    • 1676, Two Treatises, The one Medical, Of the Gout, And its Nature more narrowly search’d into than hitherto; together with a new way or discharging the same. By Herman Busschof Senior, of Utrecht, residing at Batavia in the East-Indies, in the service of the Dutch East-India Company. The Other Partly Chirurgical, partly Medical; Containing Some Observations and Practises relating both to some extraordinary cases of Women in Travel; and to some other uncommon cases of Diseases in both Sexes. By Henry van Roonhuyse, Physitian in Ordinary at Amsterdam. Englished out of Dutch by a careful hand. [] , London: Printed by H.C. and are to be sold by Moses Pitt, page A3:
      And thereupon she burned with her Moxa (of which hereafter) on my feet and knees, (to my best remembrance) about twenty little Escars, which looked like lit∣tle gray specks, without raising any blisters, or causing any after-pain; whereupon also all the pain of the Gout vanish’d.
    • 1761, William Lewis, An Experimental History of the Materia Medica, or of the Natural and Artificial Substances Made Use of in Medicine: Containing a Compendious View of Their Natural History, an Account of Their Pharmaceutic Properties, and an Estimate of Their Medicinal Powers, so Far as They Can Be Ascertained by Experience, or by Rational Induction from Their Sensible Qualities, London: Printed by H. Baldwin, for the Author; and sold by R. Willock, page 380:
      Moxa is celebrated in the eastern countries, for preventing and curing many disorders, by being burnt on the skin: a little cone of moxa, laid on the part previously moistened, and set on fire at top, burns down with a temperate glowing heat, and produces a dark coloured spot, the exulceration of which is promoted by applying a little garlic, and the ulcer either healed up when the eschar separates, or kept running for a length of time, as different circumstances may require.
  2. Any other substance used in moxibustion.

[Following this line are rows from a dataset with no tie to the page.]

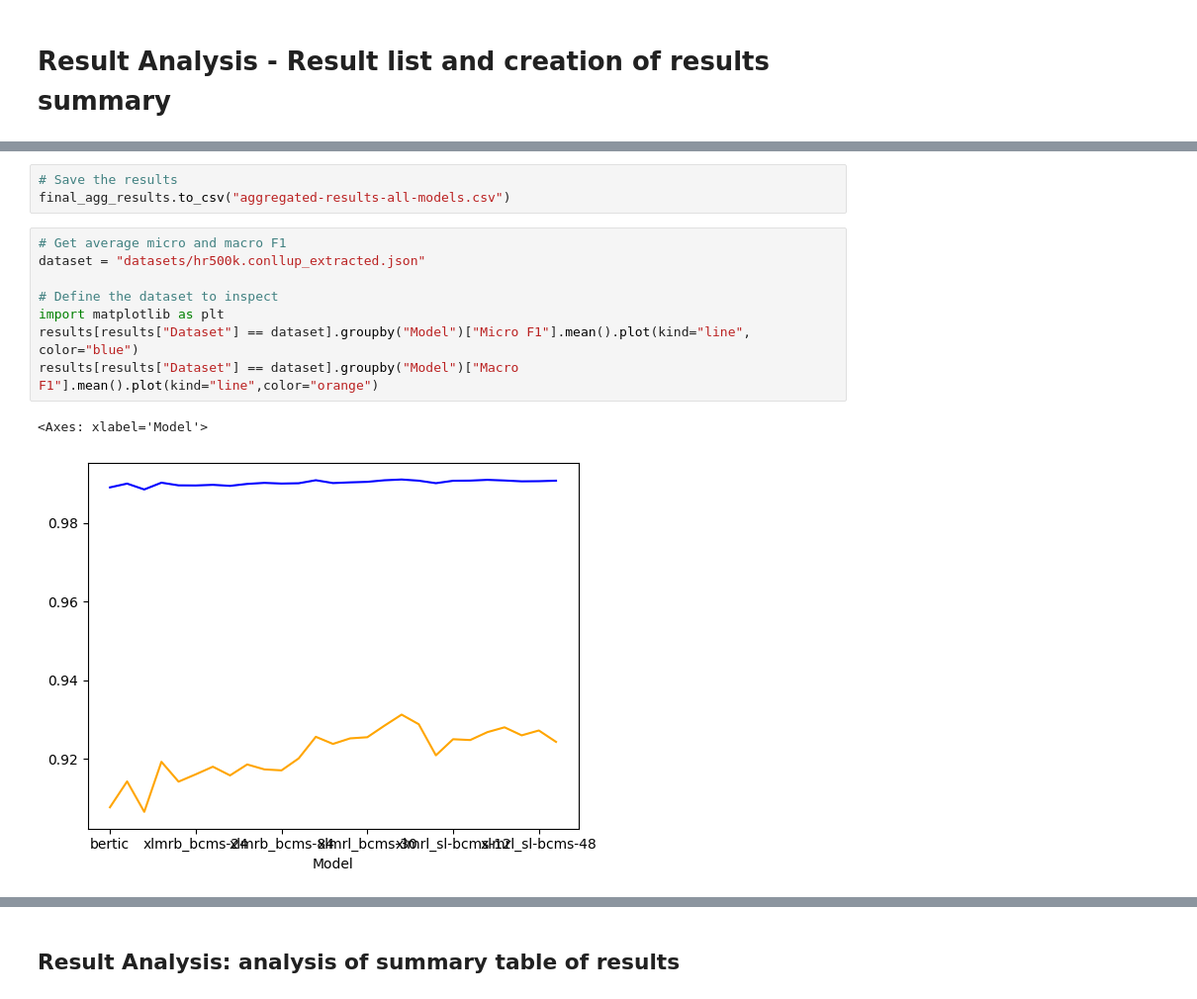
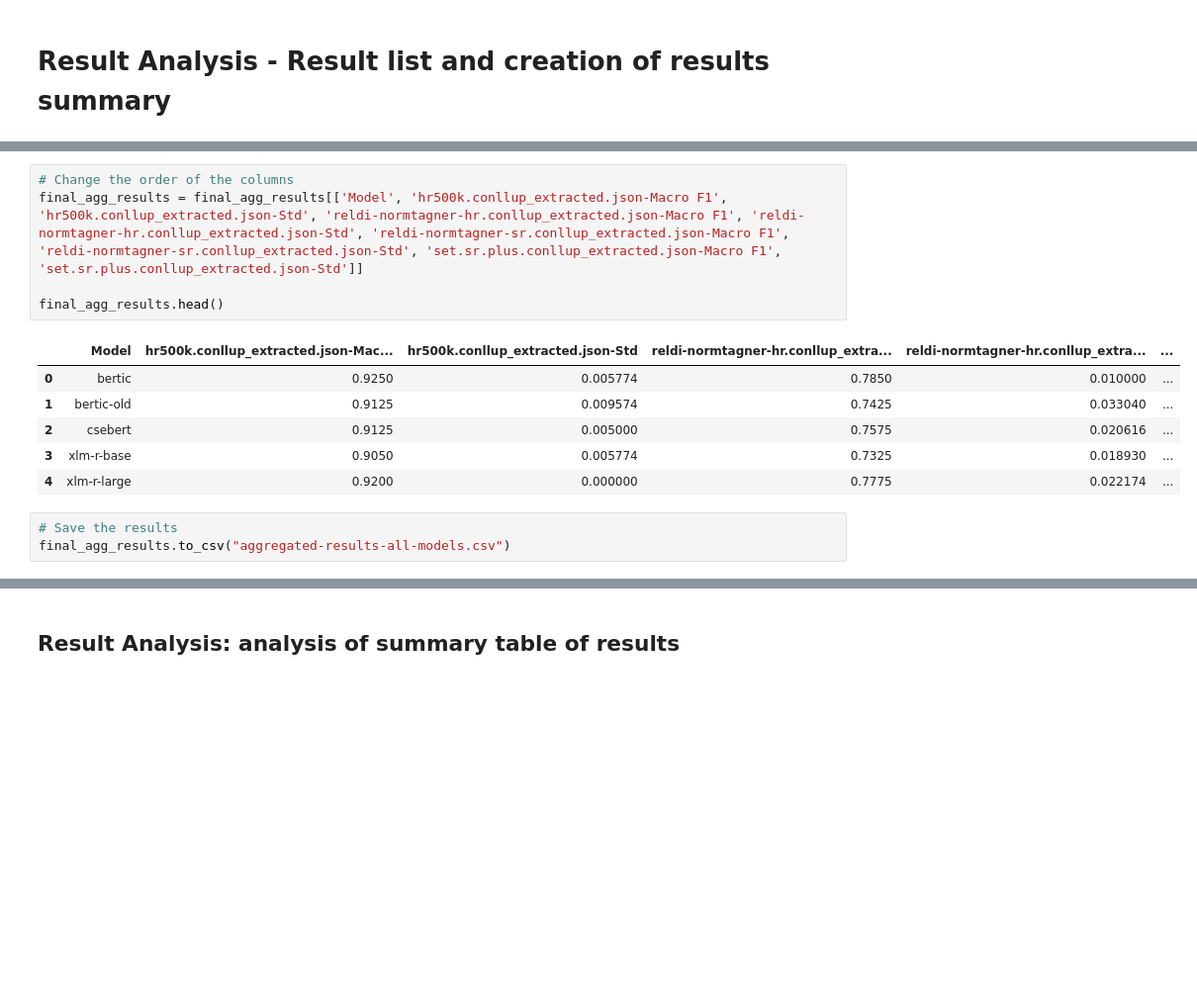
Before and after one commit to TajaKuzman/NER-recognition, a Jupyter notebook: ner-classification.ipynb, the cells around one changed output, grey strips where cells are left out. Shown: that part at 99% size. Cells and saved outputs as stored; diff of their text form; blank space fills up the shorter version.

```diff
--- a/ner-classification.ipynb
+++ b/ner-classification.ipynb
@@ -525,14 +250,15 @@ final_agg_results.head()
+# %%
+# Change the order of the columns
+final_agg_results = final_agg_results[['Model', 'hr500k.conllup_extracted.json-Macro F1', 'hr500k.conllup_extracted.json-Std', 'reldi-normtagner-hr.conllup_extracted.json-Macro F1', 'reldi-normtagner-hr.conllup_extracted.json-Std', 'reldi-normtagner-sr.conllup_extracted.json-Macro F1', 'reldi-normtagner-sr.conllup_extracted.json-Std', 'set.sr.plus.conllup_extracted.json-Macro F1', 'set.sr.plus.conllup_extracted.json-Std']]
+
+final_agg_results.head()
+# %% [output]
+|  | Model | hr500k.conllup_extracted.json-Mac... | hr500k.conllup_extracted.json-Std | reldi-normtagner-hr.conllup_extra... | reldi-normtagner-hr.conllup_extra... | ... |
+| 0 | bertic | 0.9250 | 0.005774 | 0.7850 | 0.010000 | ... |
+| 1 | bertic-old | 0.9125 | 0.009574 | 0.7425 | 0.033040 | ... |
+| 2 | csebert | 0.9125 | 0.005000 | 0.7575 | 0.020616 | ... |
+| 3 | xlm-r-base | 0.9050 | 0.005774 | 0.7325 | 0.018930 | ... |
+| 4 | xlm-r-large | 0.9200 | 0.000000 | 0.7775 | 0.022174 | ... |
 # %%
 # Save the results
 final_agg_results.to_csv("aggregated-results-all-models.csv")
-# %%
-# Get average micro and macro F1
-dataset = "datasets/hr500k.conllup_extracted.json"
-
-# Define the dataset to inspect
-import matplotlib as plt
-results[results["Dataset"] == dataset].groupby("Model")["Micro F1"].mean().plot(kind="line", color="blue")
-results[results["Dataset"] == dataset].groupby("Model")["Macro F1"].mean().plot(kind="line",color="orange")
-# %% [output]
-<Axes: xlabel='Model'>
-[figure, removed]
```
Also changed, not shown: parts of 23 cells of this notebook, 58 other files.
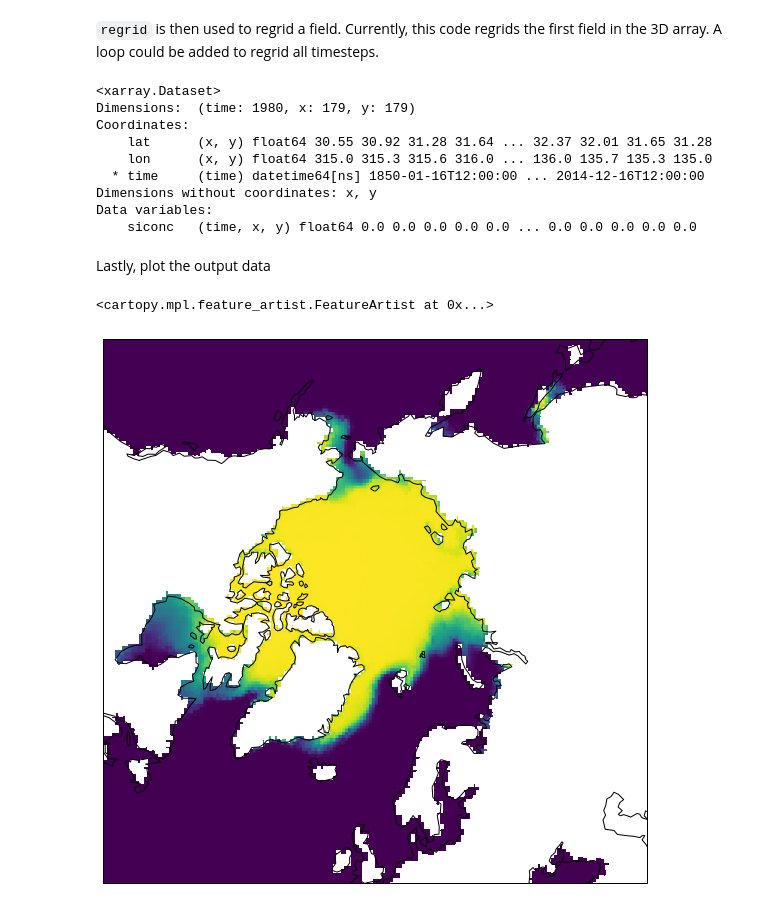
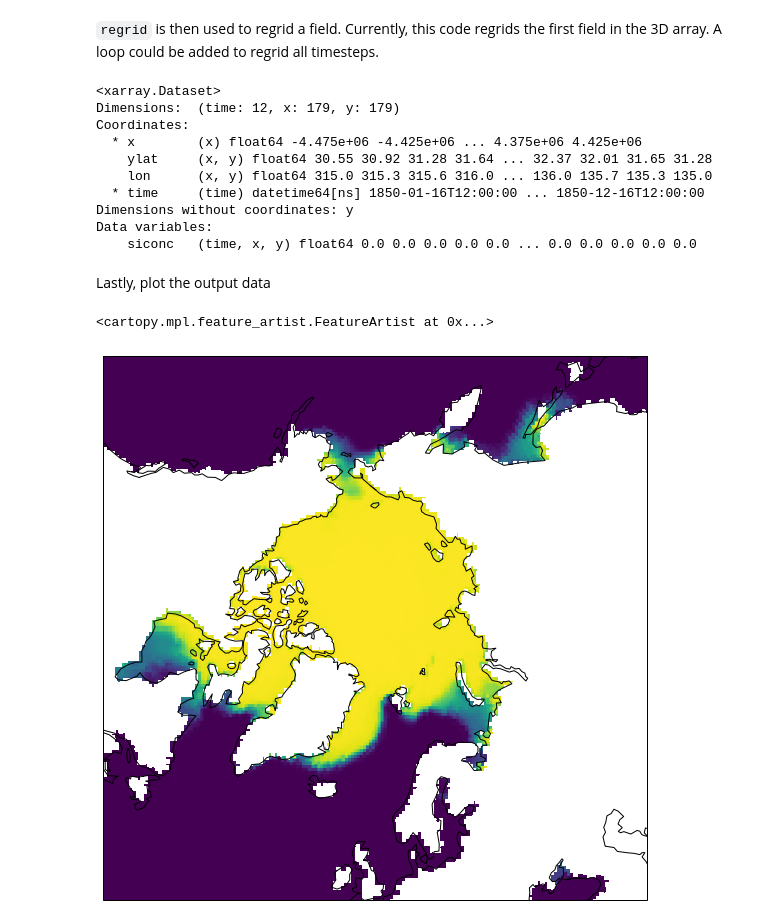
Before and after one commit to andypbarrett/cmip6, a Jupyter notebook: notebooks/regrid_and_plot_curvilinear_grid.ipynb, the cells around one changed output. Saved outputs shown, nothing was run; the diff lists cells and outputs as text; code cells hidden in the pictures.

```diff
--- a/notebooks/regrid_and_plot_curvilinear_grid.ipynb
+++ b/notebooks/regrid_and_plot_curvilinear_grid.ipynb
@@ -31,7 +31,7 @@ I use sea ice concentration from the MRI-ESM2 model as an example.  `xarray` int
 
 Clicking on the &#9658; beside attributes and looking for the __grid__ attribute will show that the sea ice is on a "native ocean tri-polar grid with 360x363 ocean cells".
 # %%
-filepath = '../siconc_SImon_MRI-ESM2-0_historical_r1i1p1f1_gn_185001-201412.nc'
+filepath = 'siconc_SImon_MRI-ESM2-0_historical_r1i1p1f1_gn_185001-201412.subset.nc'
 ds = xr.open_dataset(filepath)
 ds = ds.rename({'longitude': 'lon', 'latitude': 'lat'})  # xesmf only recognizes lon and lat
 ds
@@ -362,12 +362,13 @@ ds_regrid = xr.Dataset({
 ds_regrid
 # %% [output]
 <xarray.Dataset>
-Dimensions:  (time: 1980, x: 179, y: 179)
+Dimensions:  (time: 12, x: 179, y: 179)
 Coordinates:
-    lat      (x, y) float64 30.55 30.92 31.28 31.64 ... 32.37 32.01 31.65 31.28
+  * x        (x) float64 -4.475e+06 -4.425e+06 ... 4.375e+06 4.425e+06
+    ylat     (x, y) float64 30.55 30.92 31.28 31.64 ... 32.37 32.01 31.65 31.28
     lon      (x, y) float64 315.0 315.3 315.6 316.0 ... 136.0 135.7 135.3 135.0
-  * time     (time) datetime64[ns] 1850-01-16T12:00:00 ... 2014-12-16T12:00:00
-Dimensions without coordinates: x, y
+  * time     (time) datetime64[ns] 1850-01-16T12:00:00 ... 1850-12-16T12:00:00
+Dimensions without coordinates: y
 Data variables:
     siconc   (time, x, y) float64 0.0 0.0 0.0 0.0 0.0 ... 0.0 0.0 0.0 0.0 0.0
 # %% [markdown]
@@ -375,10 +376,10 @@ Lastly, plot the output data
 # %%
 fig = plt.figure(figsize=(10,10))
 ax = fig.add_subplot(projection=ccrs.NorthPolarStereo())
 ax.set_extent([-180., 180., 50., 90.], ccrs.PlateCarree())
 #ds_regrid.siconc[0,:,:].plot(ax=ax, transform=proj_out)
-ax.imshow(ds_regrid.siconc[1000,:,:].values, extent=list(proj_out.x_limits) + list(proj_out.y_limits), transform=proj_out)
+ax.imshow(ds_regrid.siconc[0,:,:].values, extent=list(proj_out.x_limits) + list(proj_out.y_limits), transform=proj_out)
 ax.coastlines()
 # %% [output]
 <cartopy.mpl.feature_artist.FeatureArtist at 0x...>
-[figure, old version]
+[figure, new version]
```
Also changed, not shown: parts of 4 cells of this notebook.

Derived terms[edit]


See also[edit]




moxa m (plural moxas)

  1. moxa

Further reading[edit]




  1. very


  • O'Meara, John (2014), “móxa”, in Delaware-English/English-Delaware Dictionary (Heritage), Toronto: University of Toronto Press, published 1996, →ISBN